Stranded recounts a story we’ve heard before: the tragic 1972 plane crash in the Andes that marooned a Uruguayan rugby team for 72 days. 16 young men survived only by resorting to cannibalism, eating the flesh of their dead teammates and friends. Their tale at first horrified the world, but when it quickly became clear that their survival depended on the sacrifice of the dead, and that they treated the act as almost a sacred ritual, their story evolved into a unique kind of heroism.
The film was directed by Gonzalo Arijon, a childhood friend of the survivors, who treks back into the mountains with the men to revisit the site of their ordeal. Many of the men bring their children, most of them teenagers now, along for the trip, which sets up a particularly poignant, even uplifting coda to the movie.

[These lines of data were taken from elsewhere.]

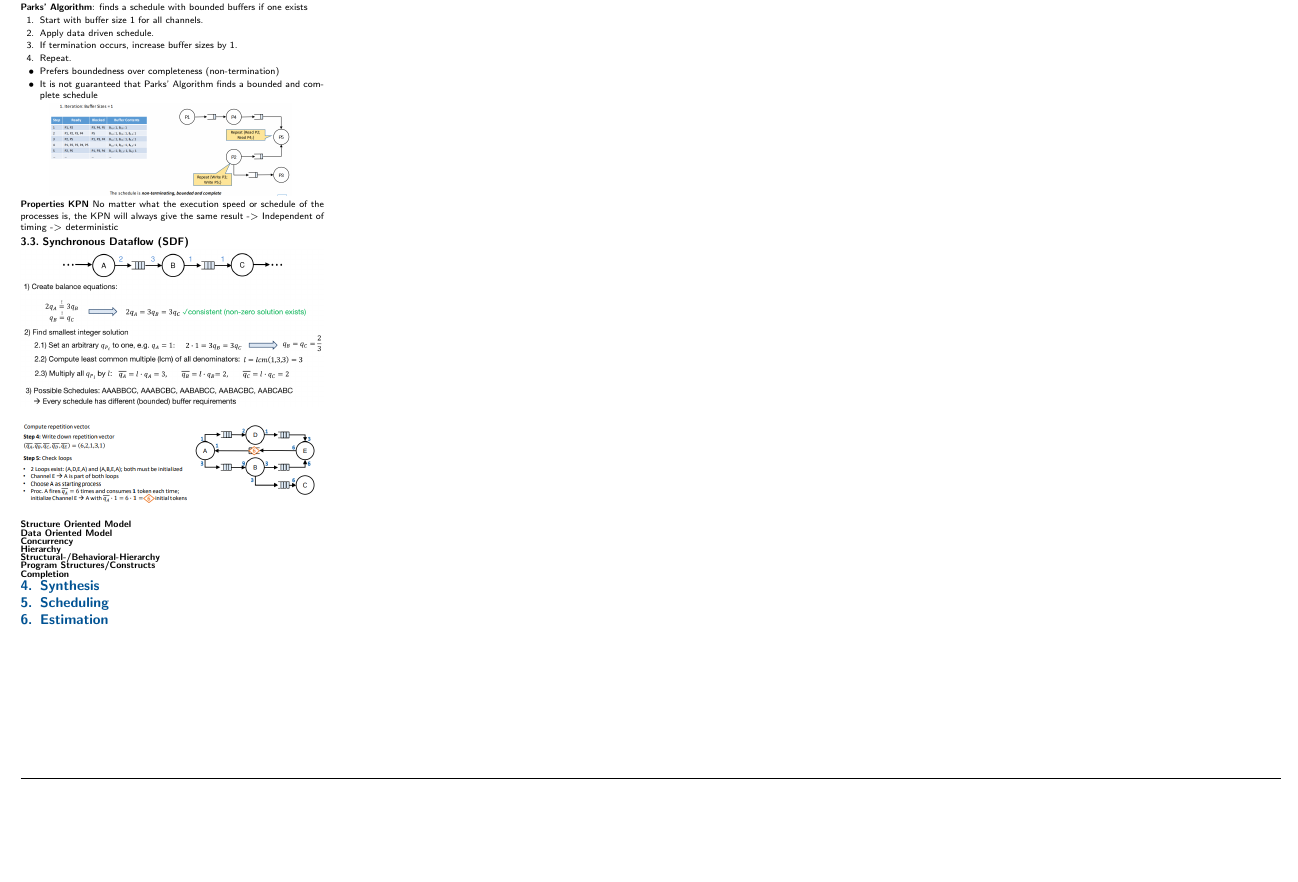
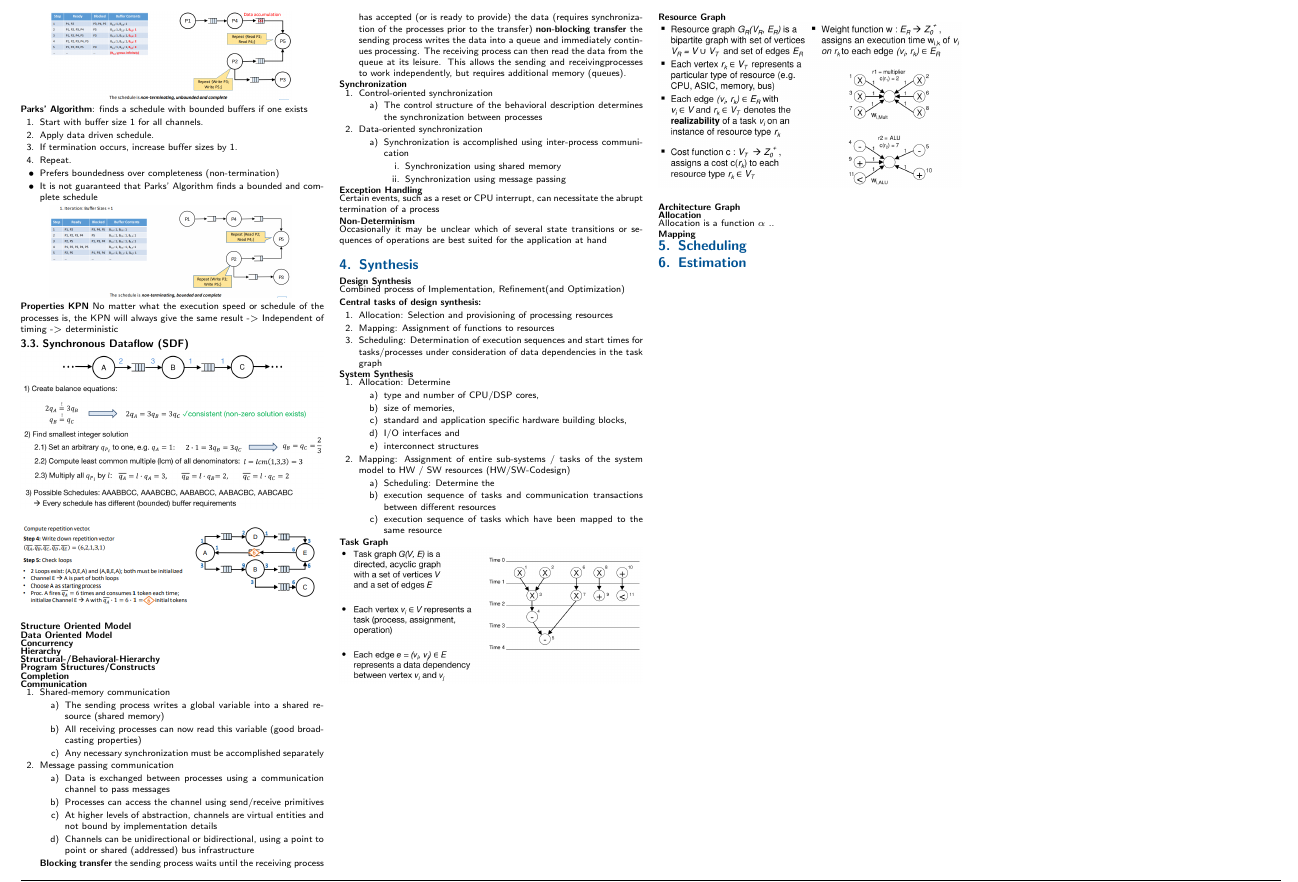
Before and after one commit to vollbert/CheatSheets, a LaTeX document (HW_SW_Codesign/CheatsheetTemplate.tex): part of page 2 of 2, cut at the place of the change, the shorter picture padded with empty space. Compiled offline with pdfLaTeX; a LaTeX package or settings file that is missing is left out.

Commit message:
update Hw sw

```diff
--- a/HW_SW_Codesign/CheatsheetTemplate.tex
+++ b/HW_SW_Codesign/CheatsheetTemplate.tex
@@ -284,8 +284,100 @@
 
 \paragraph{Completion}
 
+\paragraph{Communication}
+\begin{enumerate}
+  \item Shared-memory communication
+    \begin{enumerate}
+      \item The sending process writes a global variable into a shared resource (shared memory)
+      \item All receiving processes can now read this variable (good broadcasting properties)
+      \item Any necessary synchronization must be accomplished separately
+    \end{enumerate}
+  \item Message passing communication
+    \begin{enumerate}
+    	\item Data is exchanged between processes using a communication channel to pass messages
+	\item Processes can access the channel using send/receive primitives
+	\item At higher levels of abstraction, channels are virtual entities and not bound by implementation details
+	\item  Channels can be unidirectional or bidirectional, using a point to point or shared (addressed) bus infrastructure
+    \end{enumerate}
+
+    \textbf{Blocking transfer} the sending process waits until the receiving process has accepted (or is ready to provide) the data (requires synchronization of the processes prior to the transfer)
+    \textbf{non-blocking transfer} the sending process writes the data into a queue and immediately continues processing. The receiving process can then read the data from the queue at its leisure. This allows the sending and receivingprocesses to work independently, but requires additional memory (queues).
+\end{enumerate}
+
+\paragraph{Synchronization}
+\begin{enumerate}
+  \item Control-oriented synchronization
+    \begin{enumerate}
+    	\item The control structure of the behavioral description determines the synchronization between processes
+    \end{enumerate}
+  \item Data-oriented synchronization
+    \begin{enumerate}
+    	\item Synchronization is accomplished using inter-process communication
+	  \begin{enumerate}
+	    \item Synchronization using shared memory
+	    \item Synchronization using message passing
+	  \end{enumerate}
+    \end{enumerate}
+\end{enumerate}
+
+\paragraph{Exception Handling} Certain events, such as a reset or CPU interrupt, can necessitate the abrupt termination of a process
+
+\paragraph{Non-Determinism} Occasionally it may be unclear which of several state transitions or
+sequences of operations are best suited for the application at hand
 
 \section{Synthesis}
+
+\paragraph{Design Synthesis}
+Combined process of Implementation, Refinement(and Optimization)
+
+\textbf{Central tasks of design synthesis:}
+
+\begin{enumerate}
+	\item Allocation: Selection and provisioning of processing resources
+	\item Mapping: Assignment of functions to resources
+	\item Scheduling: Determination of execution sequences and start times for tasks/processes under consideration of data dependencies in the task graph
+\end{enumerate}
+
+\paragraph{System Synthesis}
+\begin{enumerate}
+  \item Allocation: Determine
+    \begin{enumerate}
+      \item type and number of CPU/DSP cores,
+      \item size of memories,
+      \item standard and application specific hardware building blocks,
+      \item  I/O interfaces and
+      \item interconnect structures
+    \end{enumerate}
+  \item Mapping: Assignment of entire sub-systems / tasks of the system model to HW / SW resources (HW/SW-Codesign)
+    \begin{enumerate}
+      \item Scheduling: Determine the
+      \item execution sequence of tasks and communication transactions between different resources
+      \item execution sequence of tasks which have been mapped to the same resource
+    \end{enumerate}
+\end{enumerate}
+
+\paragraph{Task Graph}
+
+\begin{center}
+  \includegraphics[width=\linewidth]{assets/TaskGraph.png}
+  \label{fig:taskgraph}
+\end{center}
+
+\paragraph{Resource Graph}
+
+\begin{center}
+  \includegraphics[width=\linewidth]{assets/ResourceGraph.png}
+  \label{fig:resourcegraph}
+\end{center}
+
+\paragraph{Architecture Graph}
+
+\paragraph{Allocation} Allocation is a function $\alpha$ ..
+
+\paragraph{Mapping}
+
+
+
 \section{Scheduling}
 \section{Estimation}
 
```
Also changed, not shown: HW_SW_Codesign/assets/ResourceGraph.png (added), HW_SW_Codesign/assets/TaskGraph.png (added).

Arijon also uses actors and a reconstructed crash site to stage blurry, black and white reenactments of the scene. These moments, used sparingly and shot at tilted angles, become jagged dream images, like the sudden bursts of a post-traumatic stress nightmare. But what elevates this movie far and above the expectations of your standard talking heads documentary—and there are plenty of them, since the entire story is told through the voices of the survivors—is the eloquent, honest, sometimes soaring poetic quality of their remembrances.

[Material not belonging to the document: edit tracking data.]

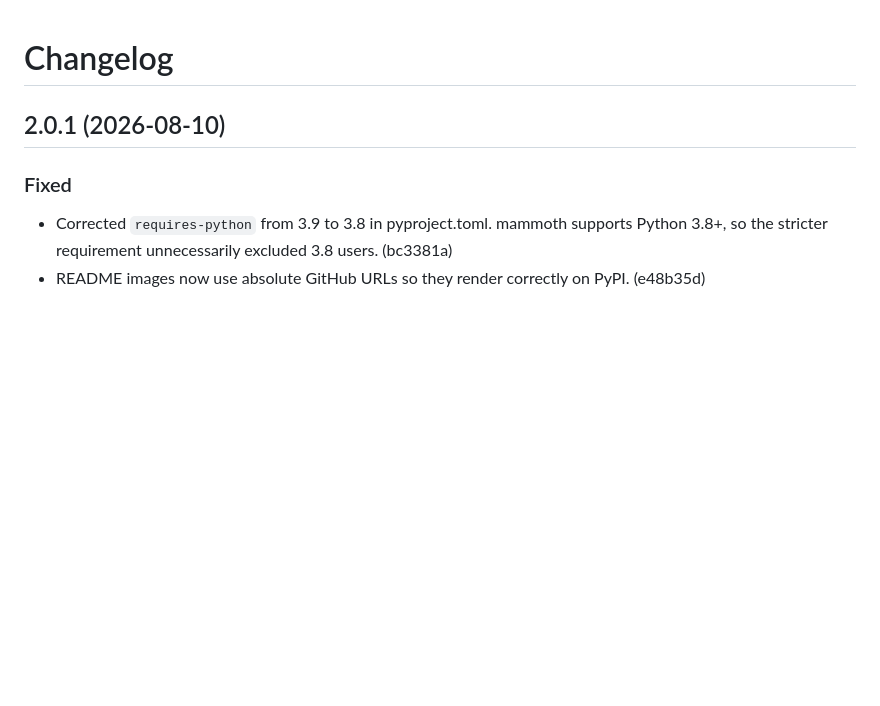
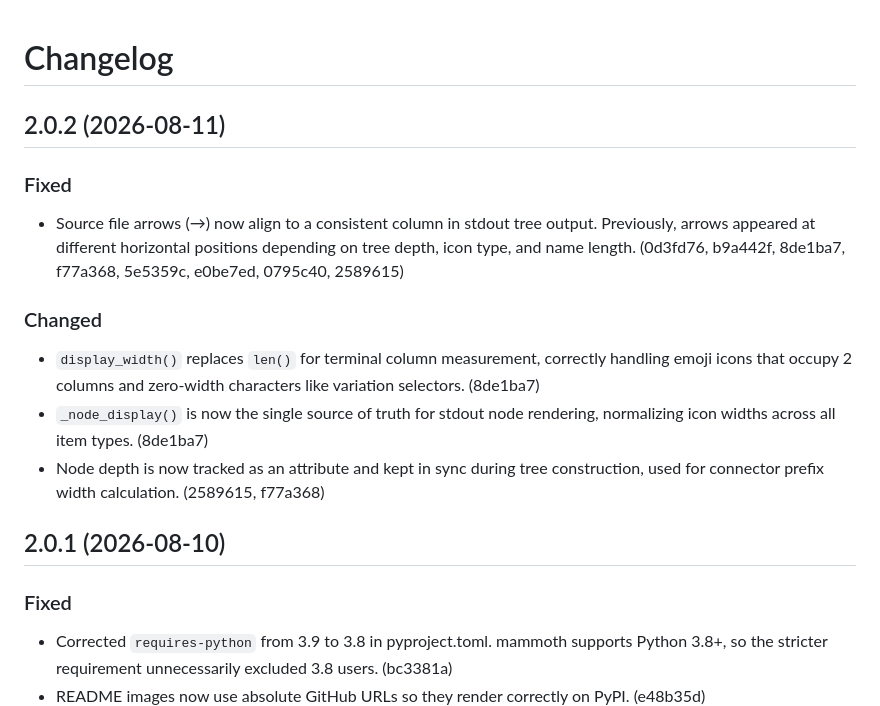
Before and after one commit to bkuz114/SmartEdit-filepath-finder, a Markdown page: CHANGELOG.md, the part around the change. Drawn GitHub-style; blank space fills up the shorter version.

Commit message:
docs: add CHANGELOG entries for v2.0.2

```diff
--- a/CHANGELOG.md
+++ b/CHANGELOG.md
@@ -1,4 +1,22 @@
 # Changelog
+
+## 2.0.2 (2026-08-11)
+
+### Fixed
+- Source file arrows (→) now align to a consistent column in stdout
+  tree output. Previously, arrows appeared at different horizontal
+  positions depending on tree depth, icon type, and name length.
+  (0d3fd76, b9a442f, 8de1ba7, f77a368, 5e5359c, e0be7ed, 0795c40, 2589615)
+
+### Changed
+- `display_width()` replaces `len()` for terminal column measurement,
+  correctly handling emoji icons that occupy 2 columns and zero-width
+  characters like variation selectors. (8de1ba7)
+- `_node_display()` is now the single source of truth for stdout node
+  rendering, normalizing icon widths across all item types. (8de1ba7)
+- Node depth is now tracked as an attribute and kept in sync during
+  tree construction, used for connector prefix width calculation.
+  (2589615, f77a368)
 
 ## 2.0.1 (2026-08-10)
 
```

These men all came from upscale, educated backgrounds; they were pampered, city-bred and inexperienced, and they are intelligently recount their harrowing tale with an elegant, spiritual awareness. This is not a sordid tale of cannibalism, but a story of passage, from the ordered morality of civilization to the more primitive, stark morality of survival. The director and his editors crosscut with tense efficiency during these moments of self-revelation, sometimes lingering on a series of faces without a word being said to let the devastation of their decisions sink in.
As their hopes continue to dim, they begin to look at death as an attractive exit, the peace of giving up becoming more desirable than the enormous struggle to survive. And each man agrees that if they should die, they would consider it an honor for their friends to eat them to continue living. In this way, their sacrifice becomes a religious act, like Christ, offering their body and their blood to go on living in the souls and flesh of the survivors. In the movie’s final scenes, with the survivors surrounded by their children atop the mountain where these rituals were enacted, you can see the actual deliverance of that pact.